Data supplied Block Start

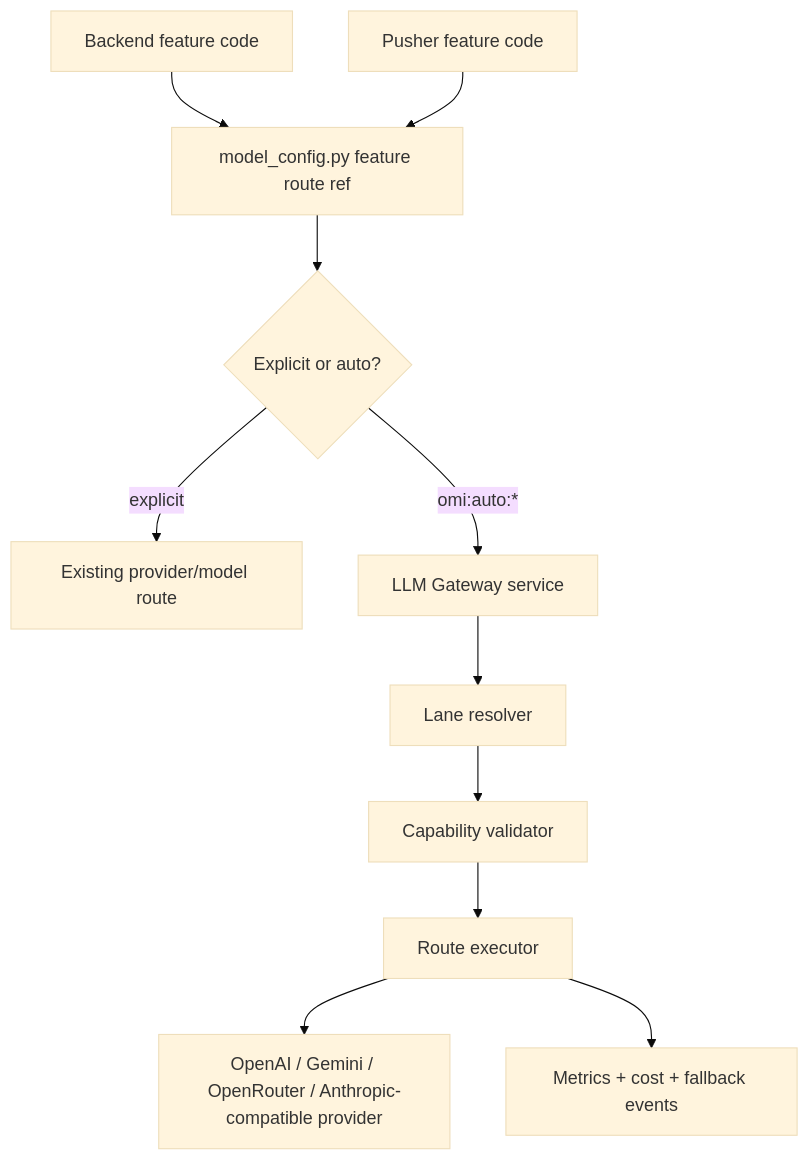
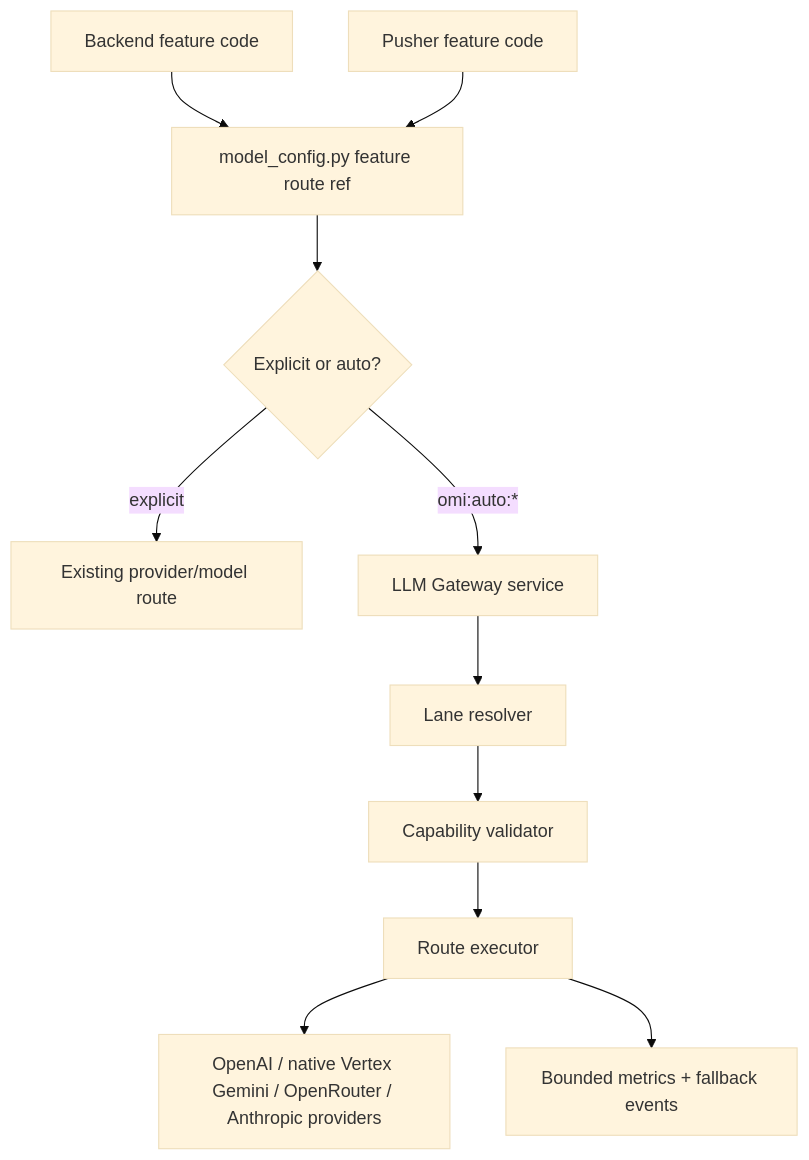
One commit to BasedHardware/omi changed the diagram in docs/doc/developer/backend/llm_gateway.mdx. Above: the diagram before and after it, drawn with Mermaid (base theme). The commit also changed other lines of this file and 31 other files, not shown here.

Commit message:
feat(gateway): route Gemini through Vertex AI

````diff
--- a/docs/doc/developer/backend/llm_gateway.mdx
+++ b/docs/doc/developer/backend/llm_gateway.mdx
@@ -72,13 +72,13 @@
 ```mermaid
 flowchart TD
     A["Backend feature code"] --> B["model_config.py feature route ref"]
     P["Pusher feature code"] --> B
     B --> C{"Explicit or auto?"}
     C -->|"explicit"| D["Existing provider/model route"]
     C -->|"omi:auto:*"| G["LLM Gateway service"]
     G --> R["Lane resolver"]
     R --> V["Capability validator"]
     V --> E["Route executor"]
-    E --> O["OpenAI / Gemini / OpenRouter / Anthropic-compatible provider"]
-    E --> M["Metrics + cost + fallback events"]
+    E --> O["OpenAI / native Vertex Gemini / OpenRouter / Anthropic providers"]
+    E --> M["Bounded metrics + fallback events"]
 ```
````
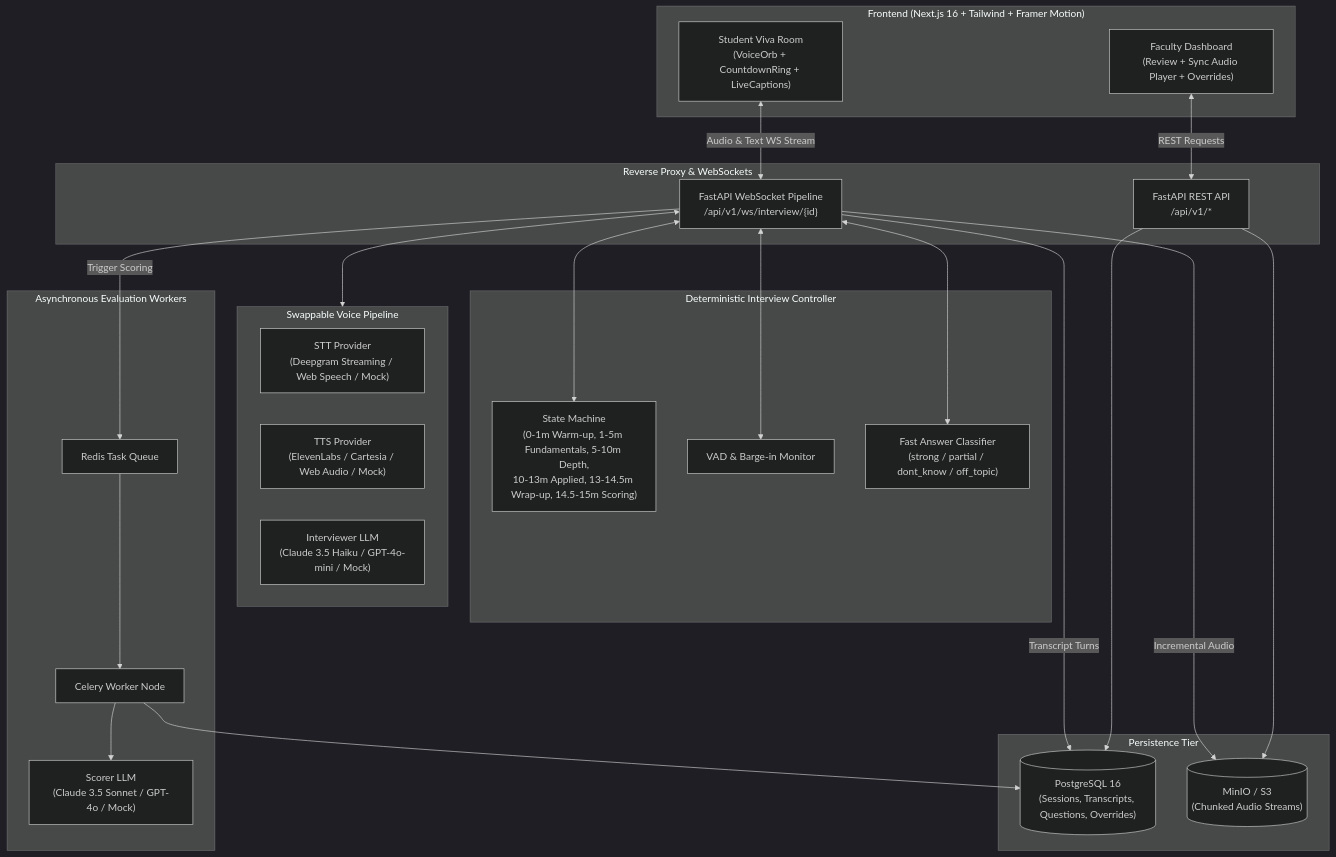
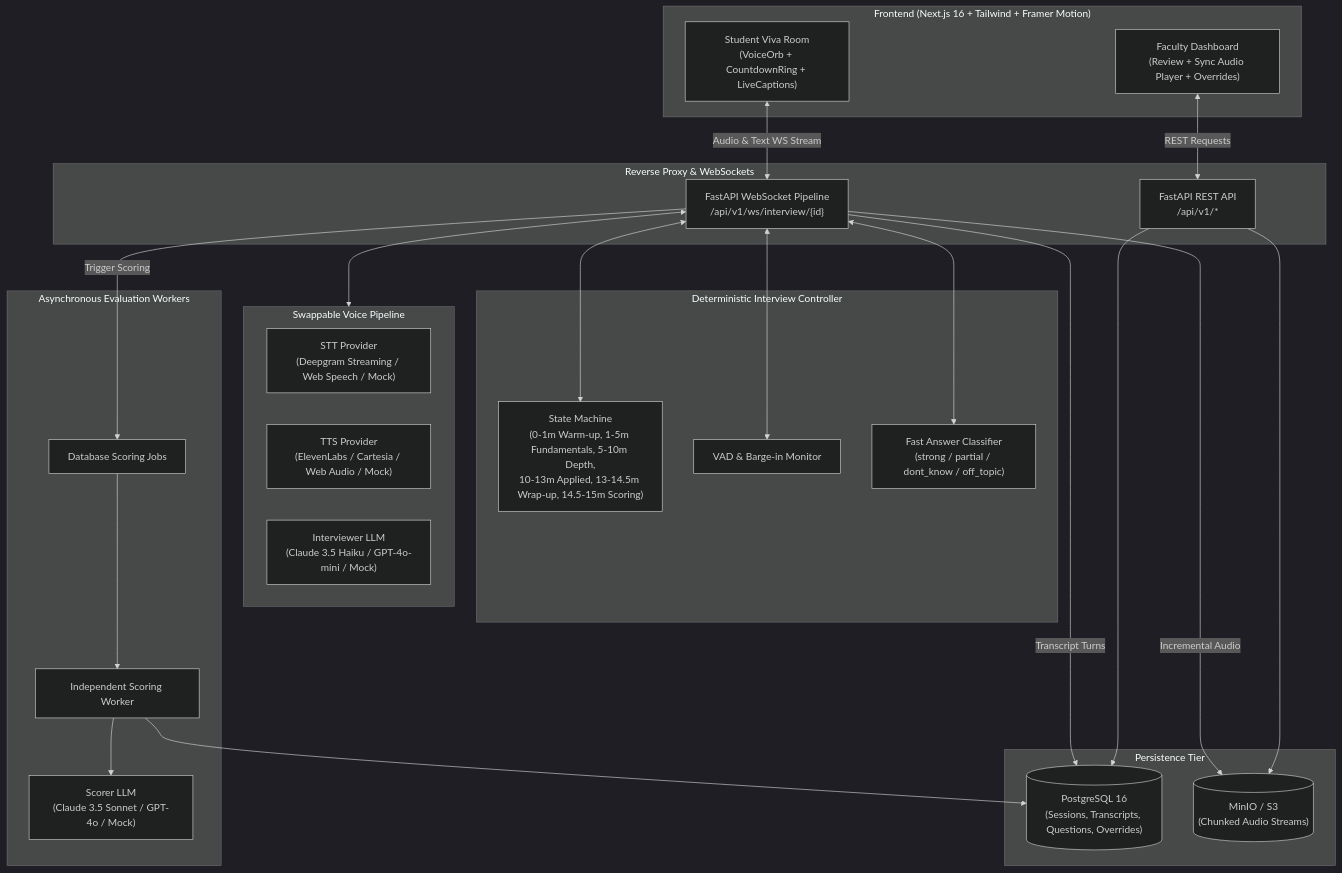
Before and after one commit to harshkoli1255/VivaAI: the first of 2 diagrams in README.md, drawn with Mermaid (dark theme). The commit also changed other lines of this file and 186 other files, not shown here.

````diff
--- a/README.md
+++ b/README.md
@@ -9,54 +9,54 @@
 ```mermaid
 flowchart TD
     subgraph Client ["Frontend (Next.js 16 + Tailwind + Framer Motion)"]
         UI_Student["Student Viva Room\n(VoiceOrb + CountdownRing + LiveCaptions)"]
         UI_Faculty["Faculty Dashboard\n(Review + Sync Audio Player + Overrides)"]
     end
 
     subgraph Gateway ["Reverse Proxy & WebSockets"]
         WS["FastAPI WebSocket Pipeline\n/api/v1/ws/interview/{id}"]
         API["FastAPI REST API\n/api/v1/*"]
     end
 
     subgraph ControllerEngine ["Deterministic Interview Controller"]
         StateMachine["State Machine\n(0-1m Warm-up, 1-5m Fundamentals, 5-10m Depth,\n10-13m Applied, 13-14.5m Wrap-up, 14.5-15m Scoring)"]
         VAD["VAD & Barge-in Monitor"]
         Classifier["Fast Answer Classifier\n(strong / partial / dont_know / off_topic)"]
     end
 
     subgraph SpeechPipeline ["Swappable Voice Pipeline"]
         STT["STT Provider\n(Deepgram Streaming / Web Speech / Mock)"]
         TTS["TTS Provider\n(ElevenLabs / Cartesia / Web Audio / Mock)"]
         FastLLM["Interviewer LLM\n(Claude 3.5 Haiku / GPT-4o-mini / Mock)"]
     end
 
     subgraph EvaluationJob ["Asynchronous Evaluation Workers"]
-        Queue["Redis Task Queue"]
-        CeleryWorker["Celery Worker Node"]
+        Queue["Database Scoring Jobs"]
+        CeleryWorker["Independent Scoring Worker"]
         StrongLLM["Scorer LLM\n(Claude 3.5 Sonnet / GPT-4o / Mock)"]
     end
 
     subgraph DataStorage ["Persistence Tier"]
         PG[("PostgreSQL 16\n(Sessions, Transcripts, Questions, Overrides)")]
         MinIO[("MinIO / S3\n(Chunked Audio Streams)")]
     end
 
     UI_Student <-->|Audio & Text WS Stream| WS
     UI_Faculty <-->|REST Requests| API
 
     WS <--> StateMachine
     WS <--> VAD
     WS <--> Classifier
     WS <--> SpeechPipeline
 
     WS -->|Incremental Audio| MinIO
     WS -->|Transcript Turns| PG
 
     WS -->|Trigger Scoring| Queue
     Queue --> CeleryWorker
     CeleryWorker --> StrongLLM
     CeleryWorker --> PG
 
     API --> PG
     API --> MinIO
 ```
````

Data supplied Block End

## Instructions for the task
Copy every record above exactly, leaving out any pictures.

## Solution below
One commit to BasedHardware/omi changed the diagram in docs/doc/developer/backend/llm_gateway.mdx. Above: the diagram before and after it, drawn with Mermaid (base theme). The commit also changed other lines of this file and 31 other files, not shown here.

Commit message:
feat(gateway): route Gemini through Vertex AI

````diff
--- a/docs/doc/developer/backend/llm_gateway.mdx
+++ b/docs/doc/developer/backend/llm_gateway.mdx
@@ -72,13 +72,13 @@
 ```mermaid
 flowchart TD
     A["Backend feature code"] --> B["model_config.py feature route ref"]
     P["Pusher feature code"] --> B
     B --> C{"Explicit or auto?"}
     C -->|"explicit"| D["Existing provider/model route"]
     C -->|"omi:auto:*"| G["LLM Gateway service"]
     G --> R["Lane resolver"]
     R --> V["Capability validator"]
     V --> E["Route executor"]
-    E --> O["OpenAI / Gemini / OpenRouter / Anthropic-compatible provider"]
-    E --> M["Metrics + cost + fallback events"]
+    E --> O["OpenAI / native Vertex Gemini / OpenRouter / Anthropic providers"]
+    E --> M["Bounded metrics + fallback events"]
 ```
````
Before and after one commit to harshkoli1255/VivaAI: the first of 2 diagrams in README.md, drawn with Mermaid (dark theme). The commit also changed other lines of this file and 186 other files, not shown here.

````diff
--- a/README.md
+++ b/README.md
@@ -9,54 +9,54 @@
 ```mermaid
 flowchart TD
     subgraph Client ["Frontend (Next.js 16 + Tailwind + Framer Motion)"]
         UI_Student["Student Viva Room\n(VoiceOrb + CountdownRing + LiveCaptions)"]
         UI_Faculty["Faculty Dashboard\n(Review + Sync Audio Player + Overrides)"]
     end
 
     subgraph Gateway ["Reverse Proxy & WebSockets"]
         WS["FastAPI WebSocket Pipeline\n/api/v1/ws/interview/{id}"]
         API["FastAPI REST API\n/api/v1/*"]
     end
 
     subgraph ControllerEngine ["Deterministic Interview Controller"]
         StateMachine["State Machine\n(0-1m Warm-up, 1-5m Fundamentals, 5-10m Depth,\n10-13m Applied, 13-14.5m Wrap-up, 14.5-15m Scoring)"]
         VAD["VAD & Barge-in Monitor"]
         Classifier["Fast Answer Classifier\n(strong / partial / dont_know / off_topic)"]
     end
 
     subgraph SpeechPipeline ["Swappable Voice Pipeline"]
         STT["STT Provider\n(Deepgram Streaming / Web Speech / Mock)"]
         TTS["TTS Provider\n(ElevenLabs / Cartesia / Web Audio / Mock)"]
         FastLLM["Interviewer LLM\n(Claude 3.5 Haiku / GPT-4o-mini / Mock)"]
     end
 
     subgraph EvaluationJob ["Asynchronous Evaluation Workers"]
-        Queue["Redis Task Queue"]
-        CeleryWorker["Celery Worker Node"]
+        Queue["Database Scoring Jobs"]
+        CeleryWorker["Independent Scoring Worker"]
         StrongLLM["Scorer LLM\n(Claude 3.5 Sonnet / GPT-4o / Mock)"]
     end
 
     subgraph DataStorage ["Persistence Tier"]
         PG[("PostgreSQL 16\n(Sessions, Transcripts, Questions, Overrides)")]
         MinIO[("MinIO / S3\n(Chunked Audio Streams)")]
     end
 
     UI_Student <-->|Audio & Text WS Stream| WS
     UI_Faculty <-->|REST Requests| API
 
     WS <--> StateMachine
     WS <--> VAD
     WS <--> Classifier
     WS <--> SpeechPipeline
 
     WS -->|Incremental Audio| MinIO
     WS -->|Transcript Turns| PG
 
     WS -->|Trigger Scoring| Queue
     Queue --> CeleryWorker
     CeleryWorker --> StrongLLM
     CeleryWorker --> PG
 
     API --> PG
     API --> MinIO
 ```
````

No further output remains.